Dataset records
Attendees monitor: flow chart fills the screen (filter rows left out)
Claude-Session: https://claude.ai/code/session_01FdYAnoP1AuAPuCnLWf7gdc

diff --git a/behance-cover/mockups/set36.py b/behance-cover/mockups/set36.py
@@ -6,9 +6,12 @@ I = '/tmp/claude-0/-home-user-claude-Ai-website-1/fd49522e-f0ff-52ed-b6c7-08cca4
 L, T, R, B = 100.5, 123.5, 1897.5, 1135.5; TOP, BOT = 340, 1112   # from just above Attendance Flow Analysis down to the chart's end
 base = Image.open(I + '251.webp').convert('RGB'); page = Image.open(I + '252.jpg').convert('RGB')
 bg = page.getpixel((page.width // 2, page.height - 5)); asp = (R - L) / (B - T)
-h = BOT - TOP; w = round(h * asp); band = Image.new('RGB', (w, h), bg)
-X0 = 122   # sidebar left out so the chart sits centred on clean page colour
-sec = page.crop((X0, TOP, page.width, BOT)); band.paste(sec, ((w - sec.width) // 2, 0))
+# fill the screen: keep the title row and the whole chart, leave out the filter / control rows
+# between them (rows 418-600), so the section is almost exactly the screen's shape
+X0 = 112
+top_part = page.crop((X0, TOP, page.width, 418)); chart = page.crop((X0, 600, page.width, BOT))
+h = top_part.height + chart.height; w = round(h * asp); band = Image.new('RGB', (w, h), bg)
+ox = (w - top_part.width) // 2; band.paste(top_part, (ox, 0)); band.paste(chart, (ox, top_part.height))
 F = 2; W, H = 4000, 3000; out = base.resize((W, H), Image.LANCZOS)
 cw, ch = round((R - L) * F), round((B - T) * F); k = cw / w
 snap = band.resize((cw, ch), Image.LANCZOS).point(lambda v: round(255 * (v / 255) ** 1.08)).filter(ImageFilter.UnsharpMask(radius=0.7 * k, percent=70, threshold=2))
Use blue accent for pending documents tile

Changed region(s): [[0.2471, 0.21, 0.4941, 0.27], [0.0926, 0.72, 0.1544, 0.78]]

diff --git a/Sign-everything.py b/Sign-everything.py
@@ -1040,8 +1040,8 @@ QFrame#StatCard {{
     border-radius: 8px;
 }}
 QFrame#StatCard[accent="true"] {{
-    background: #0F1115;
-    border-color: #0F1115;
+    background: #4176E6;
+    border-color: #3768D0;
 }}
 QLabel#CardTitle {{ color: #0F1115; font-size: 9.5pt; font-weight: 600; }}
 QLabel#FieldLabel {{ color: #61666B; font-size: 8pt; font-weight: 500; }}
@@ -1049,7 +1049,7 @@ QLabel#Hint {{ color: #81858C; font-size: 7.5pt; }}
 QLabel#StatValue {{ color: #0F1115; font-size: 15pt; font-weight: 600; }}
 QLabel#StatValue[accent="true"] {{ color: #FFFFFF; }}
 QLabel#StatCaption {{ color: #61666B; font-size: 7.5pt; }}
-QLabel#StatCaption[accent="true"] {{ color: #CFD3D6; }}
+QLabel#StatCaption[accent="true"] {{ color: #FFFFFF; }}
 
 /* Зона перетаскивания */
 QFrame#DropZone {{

What the task requires » Lines with "color": find them in the data and copy each one.

Exercise response »
-    border-color: #0F1115;
+    border-color: #3768D0;
 QLabel#CardTitle {{ color: #0F1115; font-size: 9.5pt; font-weight: 600; }}
 QLabel#FieldLabel {{ color: #61666B; font-size: 8pt; font-weight: 500; }}
@@ -1049,7 +1049,7 @@ QLabel#Hint {{ color: #81858C; font-size: 7.5pt; }}
 QLabel#StatValue {{ color: #0F1115; font-size: 15pt; font-weight: 600; }}
 QLabel#StatValue[accent="true"] {{ color: #FFFFFF; }}
 QLabel#StatCaption {{ color: #61666B; font-size: 7.5pt; }}
-QLabel#StatCaption[accent="true"] {{ color: #CFD3D6; }}
+QLabel#StatCaption[accent="true"] {{ color: #FFFFFF; }}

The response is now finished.